PROBLEM: Repeat the data below in full. Pictures must not be part of the copy.

MATERIAL TO PROCESS:
■ ■ ■

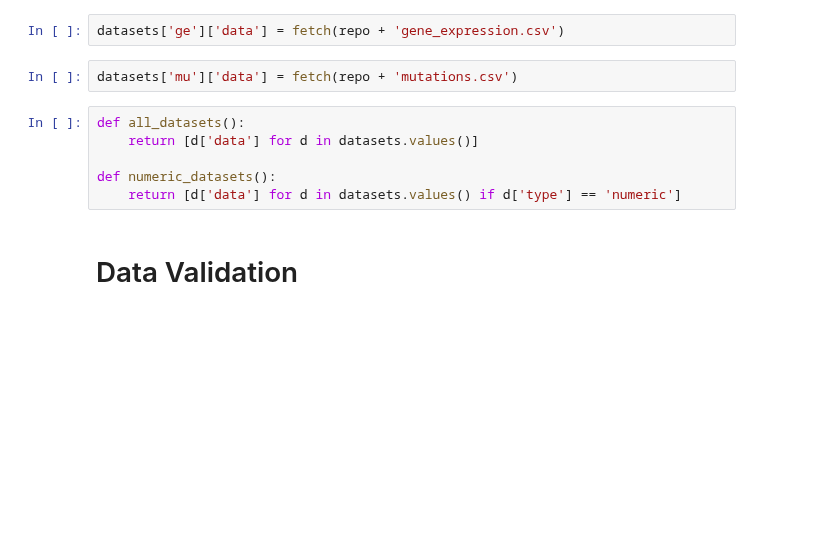
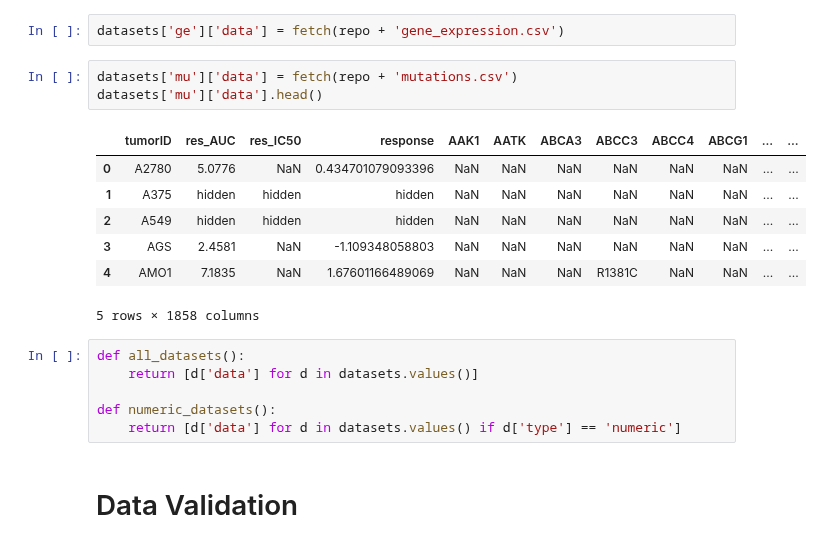
Before and after one commit to eric-czech/portfolio, a Jupyter notebook: demonstrative/python/notebooks/meetups/genomics_analytics.ipynb, the cells around one changed output. Cells and saved outputs as stored; diff of their text form; blank space fills up the shorter version.

```diff
--- a/demonstrative/python/notebooks/meetups/genomics_analytics.ipynb
+++ b/demonstrative/python/notebooks/meetups/genomics_analytics.ipynb
@@ -40,6 +57,15 @@ datasets['cn']['data'] = fetch(repo + 'copy_number.csv')
 datasets['ge']['data'] = fetch(repo + 'gene_expression.csv')
 # %%
 datasets['mu']['data'] = fetch(repo + 'mutations.csv')
+datasets['mu']['data'].head()
+# %% [output]
+|  | tumorID | res_AUC | res_IC50 | response | AAK1 | AATK | ABCA3 | ABCC3 | ABCC4 | ABCG1 | ... | ... |
+| 0 | A2780 | 5.0776 | NaN | 0.434701079093396 | NaN | NaN | NaN | NaN | NaN | NaN | ... | ... |
+| 1 | A375 | hidden | hidden | hidden | NaN | NaN | NaN | NaN | NaN | NaN | ... | ... |
+| 2 | A549 | hidden | hidden | hidden | NaN | NaN | NaN | NaN | NaN | NaN | ... | ... |
+| 3 | AGS | 2.4581 | NaN | -1.109348058803 | NaN | NaN | NaN | NaN | NaN | NaN | ... | ... |
+| 4 | AMO1 | 7.1835 | NaN | 1.67601166489069 | NaN | NaN | NaN | R1381C | NaN | NaN | ... | ... |
+5 rows × 1858 columns
 # %%
 def all_datasets():
     return [d['data'] for d in datasets.values()]
```
Also changed, not shown: parts of 3 cells of this notebook.
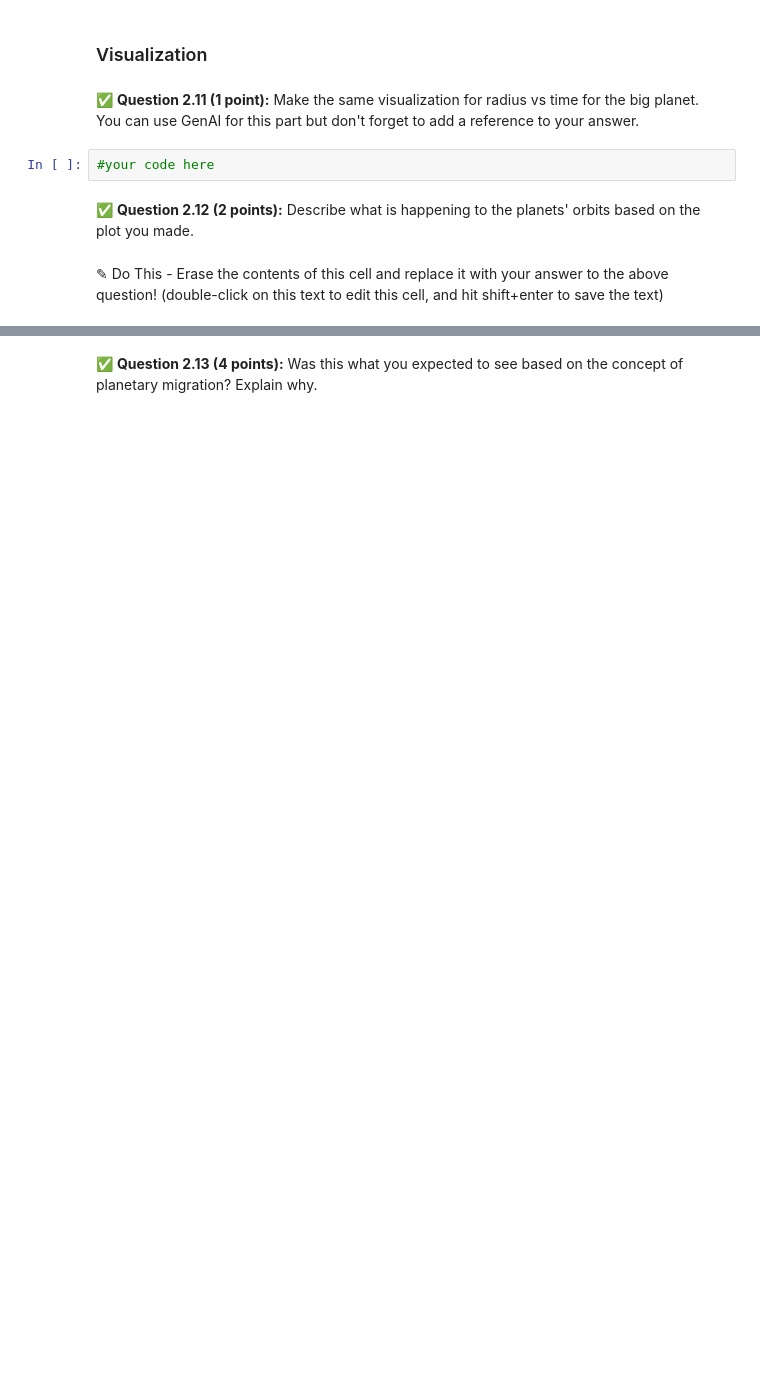
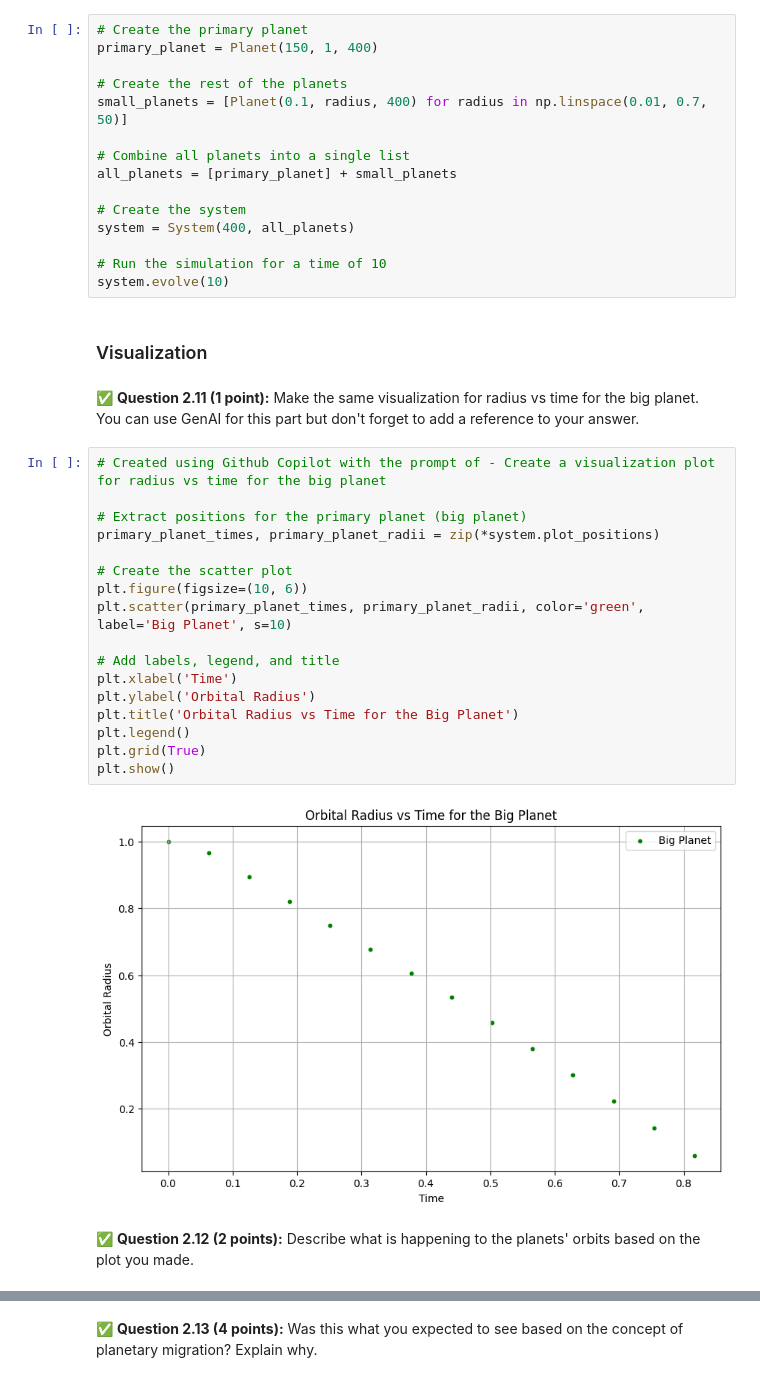
Before and after one commit to KlutzyFella/CMSE202-f25-turnin, a Jupyter notebook: hw-02/HW02_Part1-Orbits-SS25-STUDENT.ipynb, the cells around one changed output, grey strips where cells are left out. Drawn from its saved outputs; the diff is of its cells as text; blank space fills up the shorter version.

```diff
--- a/hw-02/HW02_Part1-Orbits-SS25-STUDENT.ipynb
+++ b/hw-02/HW02_Part1-Orbits-SS25-STUDENT.ipynb
@@ -427,10 +626,40 @@ class System:
+# %%
+# Create the primary planet
+primary_planet = Planet(150, 1, 400)
+
+# Create the rest of the planets
+small_planets = [Planet(0.1, radius, 400) for radius in np.linspace(0.01, 0.7, 50)]
+
+# Combine all planets into a single list
+all_planets = [primary_planet] + small_planets
+
+# Create the system
+system = System(400, all_planets)
+
+# Run the simulation for a time of 10
+system.evolve(10)
 # %% [markdown]
 ### Visualization
 # %% [markdown]
 ✅ **Question 2.11 (1 point):** Make the same visualization for radius vs time for the big planet. You can use GenAI for this part but don't forget to add a reference to your answer.
-# %%
-#your code here
+# %%
+# Created using Github Copilot with the prompt of - Create a visualization plot for radius vs time for the big planet
+
+# Extract positions for the primary planet (big planet)
+primary_planet_times, primary_planet_radii = zip(*system.plot_positions)
+
+# Create the scatter plot
+plt.figure(figsize=(10, 6))
+plt.scatter(primary_planet_times, primary_planet_radii, color='green', label='Big Planet', s=10)
+
+# Add labels, legend, and title
+plt.xlabel('Time')
+plt.ylabel('Orbital Radius')
+plt.title('Orbital Radius vs Time for the Big Planet')
+plt.legend()
+plt.grid(True)
+plt.show()
+# %% [output]
+[figure, added]
 # %% [markdown]
 ✅ **Question 2.12 (2 points):** Describe what is happening to the planets' orbits based on the plot you made.
-# %% [markdown]
-✎ Do This - Erase the contents of this cell and replace it with your answer to the above question! (double-click on this text to edit this cell, and hit shift+enter to save the text)
```
Also changed, not shown: parts of 26 cells of this notebook.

■ ■ ■

ANSWER SECTION:
Before and after one commit to eric-czech/portfolio, a Jupyter notebook: demonstrative/python/notebooks/meetups/genomics_analytics.ipynb, the cells around one changed output. Cells and saved outputs as stored; diff of their text form; blank space fills up the shorter version.

```diff
--- a/demonstrative/python/notebooks/meetups/genomics_analytics.ipynb
+++ b/demonstrative/python/notebooks/meetups/genomics_analytics.ipynb
@@ -40,6 +57,15 @@ datasets['cn']['data'] = fetch(repo + 'copy_number.csv')
 datasets['ge']['data'] = fetch(repo + 'gene_expression.csv')
 # %%
 datasets['mu']['data'] = fetch(repo + 'mutations.csv')
+datasets['mu']['data'].head()
+# %% [output]
+|  | tumorID | res_AUC | res_IC50 | response | AAK1 | AATK | ABCA3 | ABCC3 | ABCC4 | ABCG1 | ... | ... |
+| 0 | A2780 | 5.0776 | NaN | 0.434701079093396 | NaN | NaN | NaN | NaN | NaN | NaN | ... | ... |
+| 1 | A375 | hidden | hidden | hidden | NaN | NaN | NaN | NaN | NaN | NaN | ... | ... |
+| 2 | A549 | hidden | hidden | hidden | NaN | NaN | NaN | NaN | NaN | NaN | ... | ... |
+| 3 | AGS | 2.4581 | NaN | -1.109348058803 | NaN | NaN | NaN | NaN | NaN | NaN | ... | ... |
+| 4 | AMO1 | 7.1835 | NaN | 1.67601166489069 | NaN | NaN | NaN | R1381C | NaN | NaN | ... | ... |
+5 rows × 1858 columns
 # %%
 def all_datasets():
     return [d['data'] for d in datasets.values()]
```
Also changed, not shown: parts of 3 cells of this notebook.
Before and after one commit to KlutzyFella/CMSE202-f25-turnin, a Jupyter notebook: hw-02/HW02_Part1-Orbits-SS25-STUDENT.ipynb, the cells around one changed output, grey strips where cells are left out. Drawn from its saved outputs; the diff is of its cells as text; blank space fills up the shorter version.

```diff
--- a/hw-02/HW02_Part1-Orbits-SS25-STUDENT.ipynb
+++ b/hw-02/HW02_Part1-Orbits-SS25-STUDENT.ipynb
@@ -427,10 +626,40 @@ class System:
+# %%
+# Create the primary planet
+primary_planet = Planet(150, 1, 400)
+
+# Create the rest of the planets
+small_planets = [Planet(0.1, radius, 400) for radius in np.linspace(0.01, 0.7, 50)]
+
+# Combine all planets into a single list
+all_planets = [primary_planet] + small_planets
+
+# Create the system
+system = System(400, all_planets)
+
+# Run the simulation for a time of 10
+system.evolve(10)
 # %% [markdown]
 ### Visualization
 # %% [markdown]
 ✅ **Question 2.11 (1 point):** Make the same visualization for radius vs time for the big planet. You can use GenAI for this part but don't forget to add a reference to your answer.
-# %%
-#your code here
+# %%
+# Created using Github Copilot with the prompt of - Create a visualization plot for radius vs time for the big planet
+
+# Extract positions for the primary planet (big planet)
+primary_planet_times, primary_planet_radii = zip(*system.plot_positions)
+
+# Create the scatter plot
+plt.figure(figsize=(10, 6))
+plt.scatter(primary_planet_times, primary_planet_radii, color='green', label='Big Planet', s=10)
+
+# Add labels, legend, and title
+plt.xlabel('Time')
+plt.ylabel('Orbital Radius')
+plt.title('Orbital Radius vs Time for the Big Planet')
+plt.legend()
+plt.grid(True)
+plt.show()
+# %% [output]
+[figure, added]
 # %% [markdown]
 ✅ **Question 2.12 (2 points):** Describe what is happening to the planets' orbits based on the plot you made.
-# %% [markdown]
-✎ Do This - Erase the contents of this cell and replace it with your answer to the above question! (double-click on this text to edit this cell, and hit shift+enter to save the text)
```
Also changed, not shown: parts of 26 cells of this notebook.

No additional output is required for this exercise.